Like Miles Davis, this jazz player hailed from East St. Louis, on the Illinois side of the mighty Mississippi. Like Charlie Parker, Horace Eubanks wound up in a mental institution, though the latter reed player's stay was considerably longer. Unlike either of these household names, Eubanks is basically an obscurity, although it has to be said that he got around. His professional tracks go back to the beginning of the Roaring Twenties, when he was performing in Vancouver with Jelly Roll Morton. Eubanks' subsequent list of affiliations touches on both the Chicago jazz scene and the American expatriate movement in Europe in the early '30s. Following a period with the superb Charlie Creath in St. Louis, Eubanks kicked off his own Dixie Strutters outfit, based out of Chicago. Other early milestones in the reedman's career include working with the Doc Watson of Chicago, not to be confused with the fingerpicker of the same name from North Carolina.
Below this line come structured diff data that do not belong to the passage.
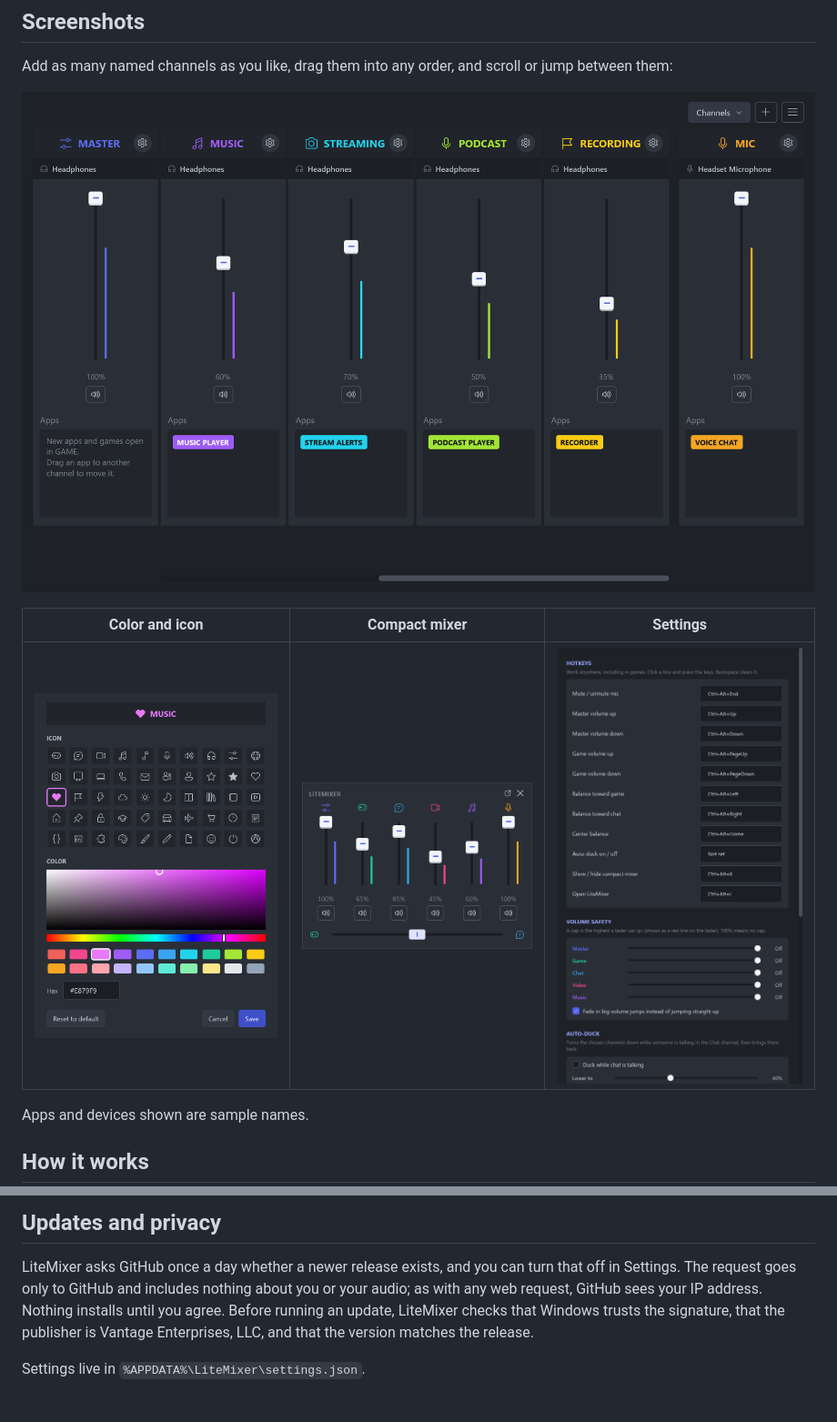
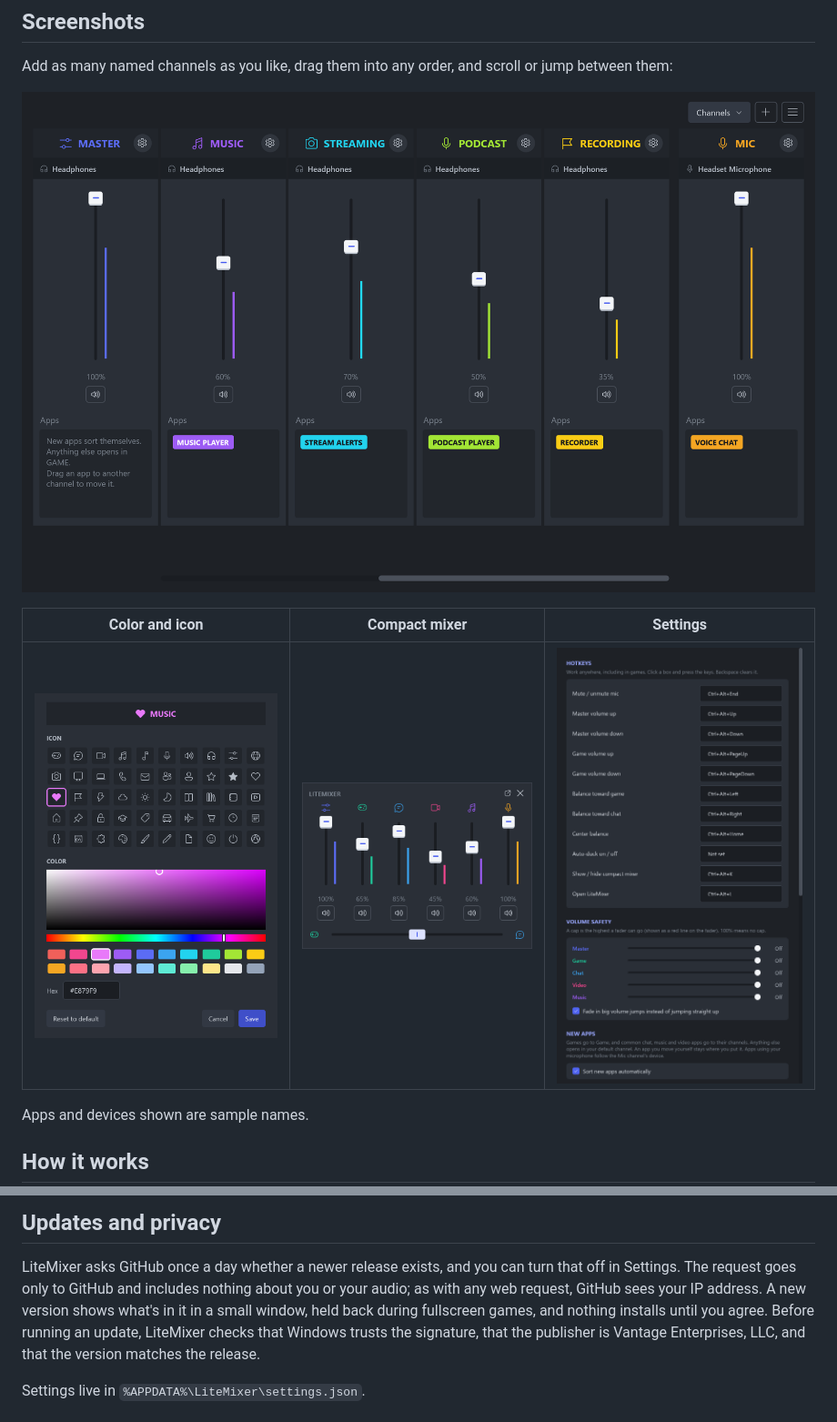
Before and after one commit to vantageenterprises/litemixer, a Markdown page: README.md, 2 parts joined by grey strips. Shown at 91% size. Rendered like a GitHub page; pictures changed too: docs/screenshots/custom-channels.png, docs/screenshots/settings.png.

```diff
--- a/README.md
+++ b/README.md
@@ -49,7 +51,8 @@ them. Volume and mute still work either way.
 
 LiteMixer asks GitHub once a day whether a newer release exists, and you can turn that off in Settings. The request
 goes only to GitHub and includes nothing about you or your audio; as with any web request, GitHub sees your IP address.
-Nothing installs until you agree. Before running an update, LiteMixer checks that Windows trusts the signature, that
+A new version shows what's in it in a small window, held back during fullscreen games, and nothing installs until you
+agree. Before running an update, LiteMixer checks that Windows trusts the signature, that
 the publisher is Vantage Enterprises, LLC, and that the version matches the release.
 
 Settings live in `%APPDATA%\LiteMixer\settings.json`.
```
Also changed, not shown: other parts of README.md (+4 -2 lines), docs/screenshots/mixer.png, 12 other files.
In 1928, Eubanks teamed up with violinist Wilson Robinson and the following year was off to Europe in the company of Benny Payton.
In the early '30s Eubanks was associated with Willie Lewis, a leader who came up with regular opportunities abroad for players who were having trouble keeping busy in their homeland. But by 1934 Eubanks was back in Chicago, eventually playing in drummer Zutty Singleton's band. In the second half of this decade, Eubanks headed back to St. Louis, working with both Creath and an excellent outfit assembled by Fate Marable. By all reports the '40s were not kind to Eubanks. He became seriously ill and was apparently a resident of the Missouri State Mental Hospital in the '40s, which is where the jazz fans lost track of him. ~ Eugene Chadbourne